The sentence was fair for the crime committed, she stated. Because Mr. Pollard pleaded guilty, he waived the right to an appeal, Mrs. McEachin explained.

Mr. Pollard

Mr. Pollard

Tameeka Jackson-Smith, mother of Mr. Jackson and widow of Mr. Smith, played a crucial role in Mr. Pollard receiving a plea deal.

“(Mr. Pollard) received the plea deal only because I agreed to it,” Mrs. Jackson-Smith, 40, stated in an email. “I agreed to it because even through my pain, I see two families hurting.”

Mrs. Jackson-Smith believes justice was served for her son. She hopes the sentence will deter others from committing similar crimes in the future.

“This is a pain I don’t wish on no one,” Mrs. Jackson-Smith stated. “Sadly, it seems Richmond is seeing far too much crime and it takes a village to stop this, and work together.”

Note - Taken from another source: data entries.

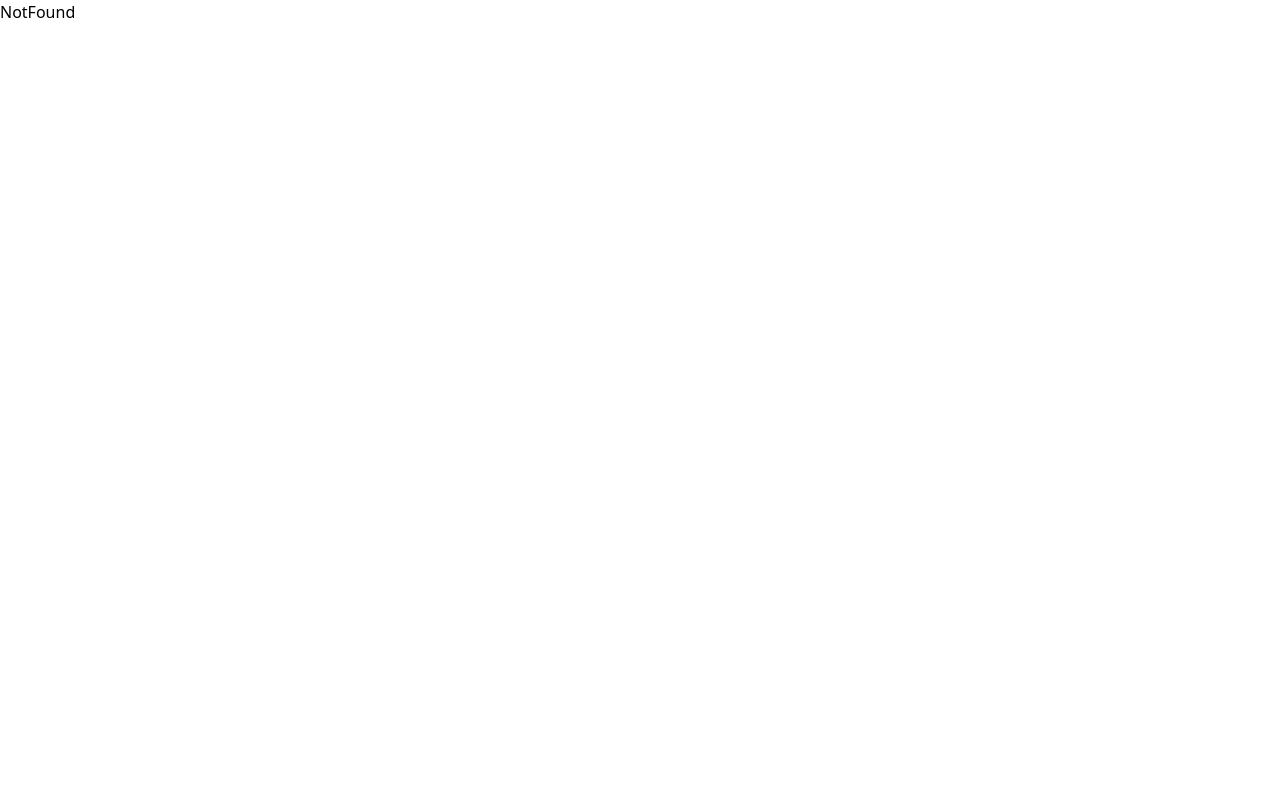
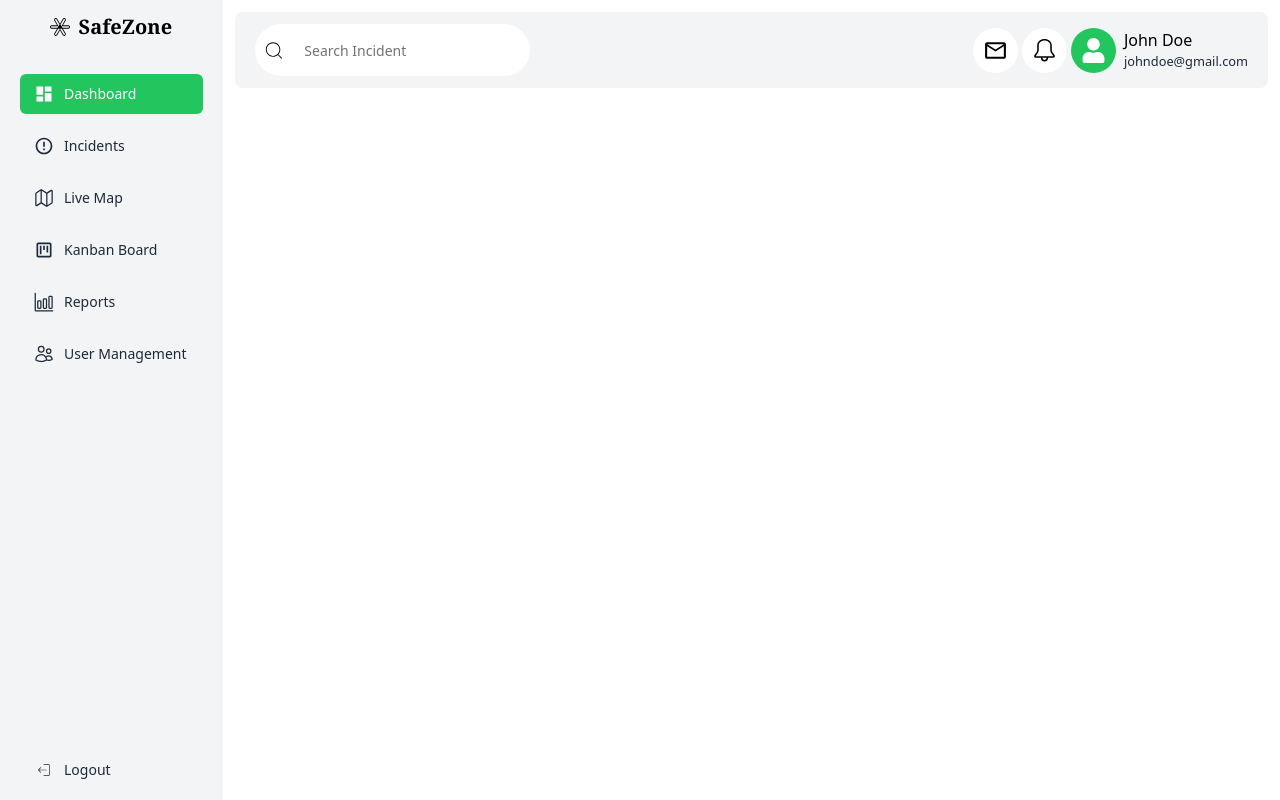
Before and after one commit to Grld-Andy/IReport, a React (Vite) app in the folder client/: page /dashboard in a window 1280 px wide. Built offline with nearby package versions, Linux system fonts and the light colour scheme.

Commit message:
feat: create sidebar

```diff
--- a/client/src/App.tsx
+++ b/client/src/App.tsx
@@ -1,16 +1,16 @@
 import { Route, Routes } from "react-router-dom"
 import Layout from "./components/Layout/Layout"
-import Home from "./pages/Home"
 import Login from "./pages/Auth/Login"
 import Register from "./pages/Auth/Register"
 import NotFound from "./pages/NotFound"
 import AuthLayout from "./components/Layout/AuthLayout"
+import Dashboard from "./pages/ProtectedPages/Dashboard"
 
 function App() {
   return (
     <Routes>
       <Route path="/" element={<Layout/>}>
-        <Route index element={<Home/>}/>
+        <Route path="dashboard" element={<Dashboard/>}/>
       </Route>
       <Route path="/" element={<AuthLayout/>}>
         <Route path="auth/register" element={<Register/>}/>
--- a/client/src/components/Layout/Layout.tsx
+++ b/client/src/components/Layout/Layout.tsx
@@ -1,13 +1,15 @@
 import React from 'react'
 import { Outlet } from 'react-router-dom'
-import Footer from '../custom/Footer'
+import Sidebar from '../custom/Sidebar'
+// import Footer from '../custom/Footer'
 
 const Layout: React.FC = () => {
   return (
-    <div className='h-screen bg-blue-50'>
-      <Outlet/>
-
-      <Footer/>
+    <div className='h-screen bg-white flex flex-row'>
+      <Sidebar/>
+      <div className='p-3 w-full'>
+        <Outlet/>
+      </div>
     </div>
   )
 }
--- /dev/null
+++ b/client/src/components/custom/Sidebar.tsx
@@ -0,0 +1,68 @@
+import React, { useState } from "react";
+import { SiGoogleauthenticator } from "react-icons/si";
+import { CiLogout } from "react-icons/ci";
+import { MdDashboard, MdOutlineDashboard, MdViewKanban } from "react-icons/md";
+import { Button } from "../ui/button";
+import { IoMap, IoMapOutline } from "react-icons/io5";
+import type { NavItem } from "@/types/NavItem";
+import { MdOutlineViewKanban } from "react-icons/md";
+import { RiErrorWarningLine, RiErrorWarningFill } from "react-icons/ri";
+import { IoBarChartOutline, IoBarChartSharp } from "react-icons/io5";
+import { HiOutlineUsers, HiUsers  } from "react-icons/hi2";
+
+const Sidebar: React.FC = () => {
+  const [activeTab, setActiveTab] = useState<string>("Dashboard");
+
+  const navItems : Array<NavItem> = [
+    {icon: MdOutlineDashboard, activeIcon: MdDashboard, name: "Dashboard"},
+    {icon: RiErrorWarningLine, activeIcon: RiErrorWarningFill, name: "Incidents"},
+    {icon: IoMapOutline, activeIcon: IoMap, name: "Live Map"},
+    {icon: MdOutlineViewKanban, activeIcon: MdViewKanban, name: "Kanban Board"},
+    {icon: IoBarChartOutline, activeIcon: IoBarChartSharp, name: "Reports"},
+    {icon: HiOutlineUsers, activeIcon: HiUsers, name: "User Management"},
+  ]
+
+  return (
+    <div className="flex flex-col justify-between bg-gray-100 h-full py-3 px-5">
+      {/* upper */}
+      <div className="flex flex-col gap-8">
+
+        {/* logo */}
+        <div className="flex items-center justify-center gap-2">
+          <SiGoogleauthenticator size={20} />
+          <span className="text-[20px] font-bold font-serif">SafeZone</span>
+        </div>
+
+        {/* navitems */}
+        <div className="flex flex-col gap-3">
+          {
+            navItems.map((item, index) => {
+              return(
+                <Button onClick={() => setActiveTab(item.name)} key={index} className={
+                    `${activeTab != item.name ? "hover:bg-green-400 bg-transparent text-gray-800" : "bg-green-500 hover:bg-green-500 text-white"}
+                    flex items-center justify-start gap-3 shadow-none py-5
+                    `
+                  }>
+                  {
+                    activeTab != item.name ?
+                    <item.icon className="scale-125"/>
+                    : <item.activeIcon className="scale-125 text-white"/>
+                  }
+                  <p>{item.name}</p>
+                </Button>
+              )
+            })
+          }
+        </div>
+      </div>
+
+      {/* lower: logout button */}
+      <Button className="flex items-center justify-start hover:bg-green-400 gap-3 bg-transparent shadow-none">
+        <CiLogout className="text-gray-800"/>
+        <p className="text-gray-800">Logout</p>
+      </Button>
+    </div>
+  );
+};
+
+export default Sidebar;
--- /dev/null
+++ b/client/src/pages/ProtectedPages/Dashboard.tsx
@@ -0,0 +1,39 @@
+import { Input } from '@/components/ui/input';
+import React from 'react'
+import { CiSearch } from "react-icons/ci";
+import { GoBell } from "react-icons/go";
+import { MdOutlineEmail } from 'react-icons/md';
+import { FaUser } from "react-icons/fa";
+
+const Dashboard : React.FC = () => {
+  return (
+    <div className='flex flex-col gap-5 w-full'>
+      <nav className='px-5 py-3 bg-gray-100 rounded-lg w-full flex justify-between items-center gap-5'>
+        <div className='bg-white rounded-full p-2 flex gap-2 items-center'>
+          <CiSearch size={25}/>
+          <Input placeholder='Search Incident' className='shadow-none active:ring-transparent active:outline-none active:border-none border-none outline-none'/>
+        </div>
+
+        <div className='flex gap-1 items-center'>
+          <div className='grid place-content-center h-[45px] w-[45px] rounded-full bg-white'>
+            <MdOutlineEmail size={25}/>
+          </div>
+          <div className='grid place-content-center h-[45px] w-[45px] rounded-full bg-white'>
+            <GoBell size={25}/>
+          </div>
+          <div className='flex gap-2 items-center'>
+            <div className='grid place-content-center h-[45px] w-[45px] rounded-full bg-green-500'>
+              <FaUser size={25} color='white'/>
+            </div>
+            <div className='flex flex-col justify-between items-start py-1'>
+              <h3 className='text-black text-[1em]'>John Doe</h3>
+              <p className='text-gray-800 text-[0.8em]'>johndoe@gmail.com</p>
+            </div>
+          </div>
+        </div>
+      </nav>
+    </div>
+  )
+}
+
+export default Dashboard
--- /dev/null
+++ b/client/src/types/NavItem.ts
@@ -0,0 +1,8 @@
+import type { IconType } from "react-icons/lib"
+
+export interface NavItem
+{
+    icon: IconType
+    name: string
+    activeIcon: IconType
+}
--- a/client/tsconfig.json
+++ b/client/tsconfig.json
@@ -9,7 +9,7 @@
     }
   ],
   "compilerOptions": {
-    "baseUrl": ".",
+    // "baseUrl": ".",
     "paths": {
       "@/*": ["./src/*"]
     }
```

To prevent further shooting tragedies, Mrs. Jackson-Smith suggests that the community band together. She urges parents to “be in your children’s business” and talk to each other. More activities are also needed for the youths, she stated.

“When I was growing up, we had so much to do,” Mrs. Jackson-Smith stated. “We had PAL, we had summer programs, we played sports, we had recreational centers that had cooking classes, dance classes, etc., for free. Now, everything is a fee and so expensive, most kids are left to just run the streets. We need unity!”